Monday, 1 June 2009

So Year 1 comes to a nearing end .....

The final evaluative report on our final project ...

The end of our project comes to a halt like the train that pulls up to the last stop of the line, the end of the road. I had no idea what to expect from this project, a number of factors being, how well would I work in a group, would everyone get on together and do all work set out before them, and more importantly would we set a realistic goal and manage to finish the animation well? The answer to all these would be yes. Our team had excellent variety over the roles, with me on pre-production, Matt and Matt on the actual animation: the production, and Tom doing post-production stuff, but we did all share out various roles within the various stages of producing the animation, but with the main contributors to that area of production having a final say.

First off was choosing which medium to do the animation in, 3-d or 2-d, well it was fairly obvious we all had our hearts set on animating in Maya, but the tricky part was which style to use and effect we wanted to have on the audience.

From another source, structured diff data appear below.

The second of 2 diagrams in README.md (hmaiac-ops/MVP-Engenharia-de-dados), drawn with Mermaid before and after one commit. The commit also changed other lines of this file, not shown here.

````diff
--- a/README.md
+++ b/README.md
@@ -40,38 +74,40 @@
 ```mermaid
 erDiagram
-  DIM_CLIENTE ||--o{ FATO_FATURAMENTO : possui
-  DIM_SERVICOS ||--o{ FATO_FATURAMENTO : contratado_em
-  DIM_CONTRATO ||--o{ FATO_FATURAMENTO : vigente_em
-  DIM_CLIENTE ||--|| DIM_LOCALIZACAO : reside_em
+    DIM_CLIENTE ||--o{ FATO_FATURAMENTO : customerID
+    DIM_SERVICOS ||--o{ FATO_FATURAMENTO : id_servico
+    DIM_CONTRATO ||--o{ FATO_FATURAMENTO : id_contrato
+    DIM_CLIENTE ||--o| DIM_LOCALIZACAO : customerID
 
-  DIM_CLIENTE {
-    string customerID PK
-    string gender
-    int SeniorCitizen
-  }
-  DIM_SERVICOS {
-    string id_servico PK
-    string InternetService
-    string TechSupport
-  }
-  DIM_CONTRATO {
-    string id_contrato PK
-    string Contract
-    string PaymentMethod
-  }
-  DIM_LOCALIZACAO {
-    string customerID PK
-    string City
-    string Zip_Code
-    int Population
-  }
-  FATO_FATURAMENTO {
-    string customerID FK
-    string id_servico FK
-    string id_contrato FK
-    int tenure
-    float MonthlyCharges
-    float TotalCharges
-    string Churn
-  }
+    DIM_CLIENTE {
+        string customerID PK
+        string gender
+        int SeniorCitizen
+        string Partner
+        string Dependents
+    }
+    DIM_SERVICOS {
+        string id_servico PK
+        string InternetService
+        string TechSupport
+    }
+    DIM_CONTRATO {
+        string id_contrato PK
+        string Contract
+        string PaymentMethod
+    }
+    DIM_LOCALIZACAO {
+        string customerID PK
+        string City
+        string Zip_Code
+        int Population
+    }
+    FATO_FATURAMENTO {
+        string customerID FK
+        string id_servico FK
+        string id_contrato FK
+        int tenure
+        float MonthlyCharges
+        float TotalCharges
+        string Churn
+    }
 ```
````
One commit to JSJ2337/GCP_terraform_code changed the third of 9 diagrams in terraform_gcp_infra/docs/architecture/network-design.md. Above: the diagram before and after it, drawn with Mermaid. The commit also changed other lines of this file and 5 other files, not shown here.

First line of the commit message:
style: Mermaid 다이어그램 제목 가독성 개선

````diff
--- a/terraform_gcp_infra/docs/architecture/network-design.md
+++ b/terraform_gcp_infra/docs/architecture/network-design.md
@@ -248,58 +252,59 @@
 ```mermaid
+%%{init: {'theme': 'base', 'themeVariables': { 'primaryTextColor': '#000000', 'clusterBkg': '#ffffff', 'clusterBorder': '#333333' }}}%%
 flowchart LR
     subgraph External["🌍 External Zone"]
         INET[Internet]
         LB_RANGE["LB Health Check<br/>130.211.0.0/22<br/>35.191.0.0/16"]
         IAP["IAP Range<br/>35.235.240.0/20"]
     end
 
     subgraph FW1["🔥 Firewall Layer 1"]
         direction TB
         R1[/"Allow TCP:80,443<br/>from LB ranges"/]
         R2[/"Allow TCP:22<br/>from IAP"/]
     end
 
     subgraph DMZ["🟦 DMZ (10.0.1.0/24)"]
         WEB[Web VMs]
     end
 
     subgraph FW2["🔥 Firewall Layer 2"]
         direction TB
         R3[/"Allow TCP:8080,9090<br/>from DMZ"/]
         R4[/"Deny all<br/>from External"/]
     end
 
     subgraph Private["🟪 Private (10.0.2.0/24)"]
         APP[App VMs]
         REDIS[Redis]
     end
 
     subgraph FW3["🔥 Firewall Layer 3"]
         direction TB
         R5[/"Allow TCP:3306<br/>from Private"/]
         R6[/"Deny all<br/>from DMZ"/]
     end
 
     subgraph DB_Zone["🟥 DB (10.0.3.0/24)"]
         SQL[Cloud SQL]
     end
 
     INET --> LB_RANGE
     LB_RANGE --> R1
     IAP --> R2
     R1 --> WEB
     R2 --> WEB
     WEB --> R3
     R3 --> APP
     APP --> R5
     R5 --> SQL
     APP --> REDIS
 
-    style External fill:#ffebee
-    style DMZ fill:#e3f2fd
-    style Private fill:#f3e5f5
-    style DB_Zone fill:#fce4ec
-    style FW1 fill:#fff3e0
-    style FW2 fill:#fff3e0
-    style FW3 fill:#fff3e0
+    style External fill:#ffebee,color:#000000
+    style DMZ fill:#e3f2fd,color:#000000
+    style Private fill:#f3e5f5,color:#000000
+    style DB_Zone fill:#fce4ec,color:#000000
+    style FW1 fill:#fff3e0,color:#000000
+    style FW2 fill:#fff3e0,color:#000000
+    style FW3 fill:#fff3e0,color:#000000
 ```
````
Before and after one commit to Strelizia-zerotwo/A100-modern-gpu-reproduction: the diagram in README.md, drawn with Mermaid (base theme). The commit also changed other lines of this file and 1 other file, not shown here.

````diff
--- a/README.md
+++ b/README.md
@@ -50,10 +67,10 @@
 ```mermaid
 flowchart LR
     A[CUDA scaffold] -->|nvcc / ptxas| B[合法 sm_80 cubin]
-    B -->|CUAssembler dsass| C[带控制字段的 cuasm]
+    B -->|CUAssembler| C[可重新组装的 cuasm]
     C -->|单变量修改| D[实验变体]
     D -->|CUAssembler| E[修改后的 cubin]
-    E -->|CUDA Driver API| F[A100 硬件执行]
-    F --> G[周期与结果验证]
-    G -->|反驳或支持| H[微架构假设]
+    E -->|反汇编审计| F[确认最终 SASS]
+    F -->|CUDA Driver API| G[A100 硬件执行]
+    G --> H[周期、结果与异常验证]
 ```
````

So first off we had to scrounge around the internet and various thoughts, concepts and ideas on films and in books, to settle on our ideal storytelling for the sound file. We finally came across a Supinfocom student film, “La Marche des Sans-Nom” and saw the main character, a long gangly type figure, very long and thin, and thought we could use this archetype for our main character also. There was also the stylised background, setting and props which gave the animation a somewhat realistic feel in a surreal way which is something that we all picked upon, and decided to opt for a stylised look to our animation. As well as these secondary resources we also arranged a group trip to Hayle to get a first hand feel for what it was like, which is hopefully portrayed in the final animation.

Since we were a pretty varied skilled group it was easy enough to assign tasks and roles to our group as mentioned above, I had the main role and say in pre-production, as it was something I’m seriously considering as a career prospect, so this has been the perfect time to have a go at. I was also working as both the director and producer of the group at the start of the project for a couple of weeks. But it was decided that Tom would take over as producer since I wasn’t being firm enough with the work that needs and needed to be done at the time, so he would co-ordinate and hand out work to the group, being more productive and the team producing better work in the long run, as well making sure everyone is always getting on with something.

The pre-production role was fairly easy to approach creatively as I could experiment and research as I do for my own work, and form it in a way that was applicable to the project. For a while though, I did find it hard to fully apply myself, and put my heart into this project but once I got my head into the hard craft of designing characters and streets and figuring out the right sepia tone or black and white tone to the animation, I soon delved into the pages of my sketchbook.

As well as any other aspect in a working environment there are sure to be, ups and downs and strengths and weaknesses. The strongest aspect of this group was probably the animation, and how easily and competently the two group members, Matt and Matt got on with most of the modelling, rigging, lighting and animating and also the persistence to carry on going strong and to achieve the best, even when impossible to jump hurdles came their way, for example the rather lengthy creation (technically and creatively) of the exploding gas works, which inevitably we did fall behind on schedule on. I think the biggest weakness of the group; I felt, was the communication between group members in assigning the work to do not just for an afternoon or day but for the next week or so, which is why it was decided that Tom would take over as producer so that he could hand out work progressively to keep everyone occupied with stuff to do, as well as making sure there is some variation in the tasks.

This project has given me the chance to practise and work at the pre-production area in producing animation to give me a feel for what it’s like to be at the most important area of the work, at the core of the concept and design, and hopefully within a big animation company, having some influence over the final design. I especially enjoyed conceptualising the street scenes and full length character, Alfred, as I could play around with colour palettes, if only briefly, and various angles on the street. I also feel that my skills in designing and coming up with ideas for projects like this have improved working to a set brief, i.e. no deviation from the set story given in the sound file, which means no deviation from the setting.

All in all I’m proud of the work that our group has produced, and very pleased with the outcome of the hard work we’ve all put in. I especially like the fly-by scenes the planes do, they’re quite simple yet really effective, what I think needed a bit more work was the main character, Alfred, as portrayed in youth, the animation was slightly limited and linear, which could have been produced by the simple rig that had been applied to it. My favourite scene from the whole animation would have to be the gas works explosion scene, and how well it managed to turn out, considering there were many hurdles to overcome which set us back only slightly on our schedule. I enjoyed helping out with this and finding the basic dynamic presets to modify to create different effects was really enjoyable, finally getting to see the final result of my initial assistance.